> **DATASET**
-- Opening Marker --

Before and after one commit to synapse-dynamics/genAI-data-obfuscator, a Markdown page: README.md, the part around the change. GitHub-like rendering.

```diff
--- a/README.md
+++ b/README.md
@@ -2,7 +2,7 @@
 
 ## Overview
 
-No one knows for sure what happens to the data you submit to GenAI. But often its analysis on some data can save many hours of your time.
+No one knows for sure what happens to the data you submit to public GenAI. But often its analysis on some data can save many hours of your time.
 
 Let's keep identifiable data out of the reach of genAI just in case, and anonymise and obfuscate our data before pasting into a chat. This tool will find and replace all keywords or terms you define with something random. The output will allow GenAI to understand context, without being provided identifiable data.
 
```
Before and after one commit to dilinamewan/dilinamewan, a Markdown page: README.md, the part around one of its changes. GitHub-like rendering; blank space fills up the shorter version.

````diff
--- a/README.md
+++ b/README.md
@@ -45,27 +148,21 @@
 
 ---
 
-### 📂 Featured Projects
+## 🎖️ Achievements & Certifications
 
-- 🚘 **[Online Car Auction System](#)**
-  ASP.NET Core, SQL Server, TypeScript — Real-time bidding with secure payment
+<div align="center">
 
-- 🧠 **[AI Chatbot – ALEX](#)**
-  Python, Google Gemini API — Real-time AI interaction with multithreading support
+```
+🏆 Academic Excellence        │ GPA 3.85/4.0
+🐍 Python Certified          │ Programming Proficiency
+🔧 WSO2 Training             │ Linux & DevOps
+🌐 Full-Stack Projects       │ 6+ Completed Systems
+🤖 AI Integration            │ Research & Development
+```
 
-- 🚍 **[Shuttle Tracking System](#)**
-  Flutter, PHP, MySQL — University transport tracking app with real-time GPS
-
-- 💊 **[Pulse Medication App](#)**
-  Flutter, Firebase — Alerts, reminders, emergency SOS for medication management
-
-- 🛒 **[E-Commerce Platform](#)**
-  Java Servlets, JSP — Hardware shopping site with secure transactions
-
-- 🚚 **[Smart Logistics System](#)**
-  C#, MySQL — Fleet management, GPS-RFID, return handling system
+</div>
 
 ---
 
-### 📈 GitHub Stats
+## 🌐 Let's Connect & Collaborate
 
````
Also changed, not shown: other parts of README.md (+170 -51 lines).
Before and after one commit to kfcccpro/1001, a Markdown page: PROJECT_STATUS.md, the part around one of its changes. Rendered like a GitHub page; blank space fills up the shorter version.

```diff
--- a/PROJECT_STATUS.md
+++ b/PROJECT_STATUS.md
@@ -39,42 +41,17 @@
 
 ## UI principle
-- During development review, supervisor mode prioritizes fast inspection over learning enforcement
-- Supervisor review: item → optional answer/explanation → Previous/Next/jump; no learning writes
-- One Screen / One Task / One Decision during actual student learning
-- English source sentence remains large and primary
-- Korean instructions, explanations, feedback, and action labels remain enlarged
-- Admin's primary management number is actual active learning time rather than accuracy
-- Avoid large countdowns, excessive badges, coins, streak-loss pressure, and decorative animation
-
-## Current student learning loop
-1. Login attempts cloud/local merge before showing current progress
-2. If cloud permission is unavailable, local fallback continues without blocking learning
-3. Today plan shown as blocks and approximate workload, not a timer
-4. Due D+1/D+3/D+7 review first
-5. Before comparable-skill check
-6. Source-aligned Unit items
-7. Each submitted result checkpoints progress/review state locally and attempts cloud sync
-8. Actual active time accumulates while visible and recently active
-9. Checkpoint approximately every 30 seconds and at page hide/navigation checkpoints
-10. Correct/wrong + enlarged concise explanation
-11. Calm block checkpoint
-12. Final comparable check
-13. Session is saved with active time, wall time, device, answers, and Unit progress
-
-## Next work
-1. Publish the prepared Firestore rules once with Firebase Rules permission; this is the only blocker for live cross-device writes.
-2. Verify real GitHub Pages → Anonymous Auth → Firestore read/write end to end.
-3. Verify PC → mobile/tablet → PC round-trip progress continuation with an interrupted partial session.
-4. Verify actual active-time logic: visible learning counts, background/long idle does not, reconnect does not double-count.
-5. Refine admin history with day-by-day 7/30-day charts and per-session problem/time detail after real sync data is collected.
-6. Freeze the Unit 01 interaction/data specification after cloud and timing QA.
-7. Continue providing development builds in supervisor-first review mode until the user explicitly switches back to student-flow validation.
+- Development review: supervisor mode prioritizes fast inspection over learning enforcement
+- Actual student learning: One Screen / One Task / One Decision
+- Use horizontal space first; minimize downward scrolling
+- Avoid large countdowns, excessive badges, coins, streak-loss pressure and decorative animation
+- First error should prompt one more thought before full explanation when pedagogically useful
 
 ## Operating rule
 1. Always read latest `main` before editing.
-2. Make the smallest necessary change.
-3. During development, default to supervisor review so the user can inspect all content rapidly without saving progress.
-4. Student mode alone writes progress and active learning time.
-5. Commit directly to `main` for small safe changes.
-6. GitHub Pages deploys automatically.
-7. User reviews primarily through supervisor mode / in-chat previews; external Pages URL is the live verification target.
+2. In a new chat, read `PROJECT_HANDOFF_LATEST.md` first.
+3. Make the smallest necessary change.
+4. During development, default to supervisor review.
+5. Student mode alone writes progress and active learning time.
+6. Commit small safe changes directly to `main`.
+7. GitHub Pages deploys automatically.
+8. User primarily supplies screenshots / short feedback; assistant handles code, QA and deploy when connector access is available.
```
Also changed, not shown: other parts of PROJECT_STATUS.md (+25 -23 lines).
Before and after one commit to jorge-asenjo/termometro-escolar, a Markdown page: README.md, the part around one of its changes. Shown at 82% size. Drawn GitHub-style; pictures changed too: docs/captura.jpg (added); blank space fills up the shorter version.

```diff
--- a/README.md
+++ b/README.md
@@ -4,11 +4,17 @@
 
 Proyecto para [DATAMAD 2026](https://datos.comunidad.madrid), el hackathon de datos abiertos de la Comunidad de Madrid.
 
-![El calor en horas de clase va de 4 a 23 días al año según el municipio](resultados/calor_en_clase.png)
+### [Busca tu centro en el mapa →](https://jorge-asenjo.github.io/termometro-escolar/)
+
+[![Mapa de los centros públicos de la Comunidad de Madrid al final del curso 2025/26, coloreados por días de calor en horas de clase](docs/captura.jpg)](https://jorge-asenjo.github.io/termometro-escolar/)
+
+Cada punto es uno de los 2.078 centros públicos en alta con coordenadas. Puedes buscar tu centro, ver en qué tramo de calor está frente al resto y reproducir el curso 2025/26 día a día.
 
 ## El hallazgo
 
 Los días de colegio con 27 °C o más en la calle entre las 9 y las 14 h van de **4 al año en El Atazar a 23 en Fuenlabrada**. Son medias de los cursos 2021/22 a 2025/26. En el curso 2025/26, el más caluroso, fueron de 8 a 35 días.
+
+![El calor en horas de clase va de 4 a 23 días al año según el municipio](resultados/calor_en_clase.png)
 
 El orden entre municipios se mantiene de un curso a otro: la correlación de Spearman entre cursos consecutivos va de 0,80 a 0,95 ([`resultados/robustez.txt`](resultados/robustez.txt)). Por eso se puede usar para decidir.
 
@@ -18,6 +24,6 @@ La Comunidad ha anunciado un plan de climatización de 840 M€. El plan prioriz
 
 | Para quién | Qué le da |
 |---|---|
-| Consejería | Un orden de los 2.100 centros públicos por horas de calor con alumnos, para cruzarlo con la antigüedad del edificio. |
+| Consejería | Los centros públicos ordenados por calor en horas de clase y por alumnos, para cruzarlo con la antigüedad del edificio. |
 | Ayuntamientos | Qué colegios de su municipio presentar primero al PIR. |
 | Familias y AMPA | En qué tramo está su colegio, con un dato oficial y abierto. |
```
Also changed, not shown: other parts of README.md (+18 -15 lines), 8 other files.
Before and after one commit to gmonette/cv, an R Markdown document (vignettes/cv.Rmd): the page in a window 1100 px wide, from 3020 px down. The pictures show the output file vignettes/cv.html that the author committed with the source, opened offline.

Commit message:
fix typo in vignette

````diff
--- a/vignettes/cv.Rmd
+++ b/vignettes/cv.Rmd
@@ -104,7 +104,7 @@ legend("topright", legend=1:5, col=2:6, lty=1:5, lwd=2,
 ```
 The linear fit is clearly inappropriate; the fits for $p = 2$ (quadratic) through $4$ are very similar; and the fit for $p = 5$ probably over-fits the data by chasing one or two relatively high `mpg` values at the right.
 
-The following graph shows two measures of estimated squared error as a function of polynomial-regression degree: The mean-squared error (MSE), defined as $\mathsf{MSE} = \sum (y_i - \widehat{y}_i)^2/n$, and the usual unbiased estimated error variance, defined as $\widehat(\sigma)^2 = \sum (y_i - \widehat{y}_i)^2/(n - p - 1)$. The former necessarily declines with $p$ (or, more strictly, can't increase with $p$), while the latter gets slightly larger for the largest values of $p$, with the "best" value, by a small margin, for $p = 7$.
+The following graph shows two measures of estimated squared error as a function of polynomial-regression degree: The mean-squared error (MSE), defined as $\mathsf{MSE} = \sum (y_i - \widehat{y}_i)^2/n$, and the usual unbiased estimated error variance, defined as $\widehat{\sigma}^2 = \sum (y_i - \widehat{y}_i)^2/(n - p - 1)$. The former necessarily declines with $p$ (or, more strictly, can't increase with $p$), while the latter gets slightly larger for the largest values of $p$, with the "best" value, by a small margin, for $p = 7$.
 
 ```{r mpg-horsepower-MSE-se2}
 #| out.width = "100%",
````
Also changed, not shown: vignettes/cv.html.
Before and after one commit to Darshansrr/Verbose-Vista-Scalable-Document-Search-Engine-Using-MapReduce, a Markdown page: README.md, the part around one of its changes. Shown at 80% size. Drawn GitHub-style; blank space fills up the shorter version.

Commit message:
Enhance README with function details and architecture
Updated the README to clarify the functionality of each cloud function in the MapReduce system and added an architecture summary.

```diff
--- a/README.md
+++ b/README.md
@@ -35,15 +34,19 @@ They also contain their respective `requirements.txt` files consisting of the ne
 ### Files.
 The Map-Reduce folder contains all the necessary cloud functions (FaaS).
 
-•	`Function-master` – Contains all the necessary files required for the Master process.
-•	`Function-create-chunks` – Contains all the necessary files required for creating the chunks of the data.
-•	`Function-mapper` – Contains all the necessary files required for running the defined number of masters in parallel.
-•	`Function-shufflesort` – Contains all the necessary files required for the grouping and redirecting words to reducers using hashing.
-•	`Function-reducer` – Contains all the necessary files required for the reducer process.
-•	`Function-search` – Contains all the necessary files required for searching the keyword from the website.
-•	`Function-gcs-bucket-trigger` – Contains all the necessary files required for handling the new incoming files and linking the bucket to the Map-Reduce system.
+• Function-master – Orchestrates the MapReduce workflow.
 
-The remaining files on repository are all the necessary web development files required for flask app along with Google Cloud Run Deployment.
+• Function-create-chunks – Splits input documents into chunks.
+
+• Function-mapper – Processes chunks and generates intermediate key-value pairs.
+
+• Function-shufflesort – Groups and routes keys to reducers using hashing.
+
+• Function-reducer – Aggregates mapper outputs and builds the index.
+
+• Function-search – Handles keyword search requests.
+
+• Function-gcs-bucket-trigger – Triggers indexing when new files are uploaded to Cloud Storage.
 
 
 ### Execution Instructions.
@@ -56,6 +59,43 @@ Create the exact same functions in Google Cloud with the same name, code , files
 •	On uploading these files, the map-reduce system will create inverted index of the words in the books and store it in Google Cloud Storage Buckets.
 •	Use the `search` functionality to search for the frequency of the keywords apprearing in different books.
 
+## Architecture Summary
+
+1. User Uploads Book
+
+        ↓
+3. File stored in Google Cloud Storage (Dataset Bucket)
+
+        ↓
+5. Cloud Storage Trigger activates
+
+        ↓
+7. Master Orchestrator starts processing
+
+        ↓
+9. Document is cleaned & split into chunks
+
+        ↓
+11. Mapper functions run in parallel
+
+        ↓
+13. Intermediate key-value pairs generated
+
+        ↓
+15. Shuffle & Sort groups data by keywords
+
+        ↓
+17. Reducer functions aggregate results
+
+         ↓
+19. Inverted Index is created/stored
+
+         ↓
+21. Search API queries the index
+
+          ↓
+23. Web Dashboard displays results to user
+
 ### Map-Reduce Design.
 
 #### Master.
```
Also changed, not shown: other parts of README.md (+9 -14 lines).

-- Closing Marker --

> **YOUR ASSIGNMENT**
Scan the entries for lines holding the string "Unit", then copy every one of them.

> **RESPONSE AREA**
-6. Source-aligned Unit items
-13. Session is saved with active time, wall time, device, answers, and Unit progress
-6. Freeze the Unit 01 interaction/data specification after cloud and timing QA.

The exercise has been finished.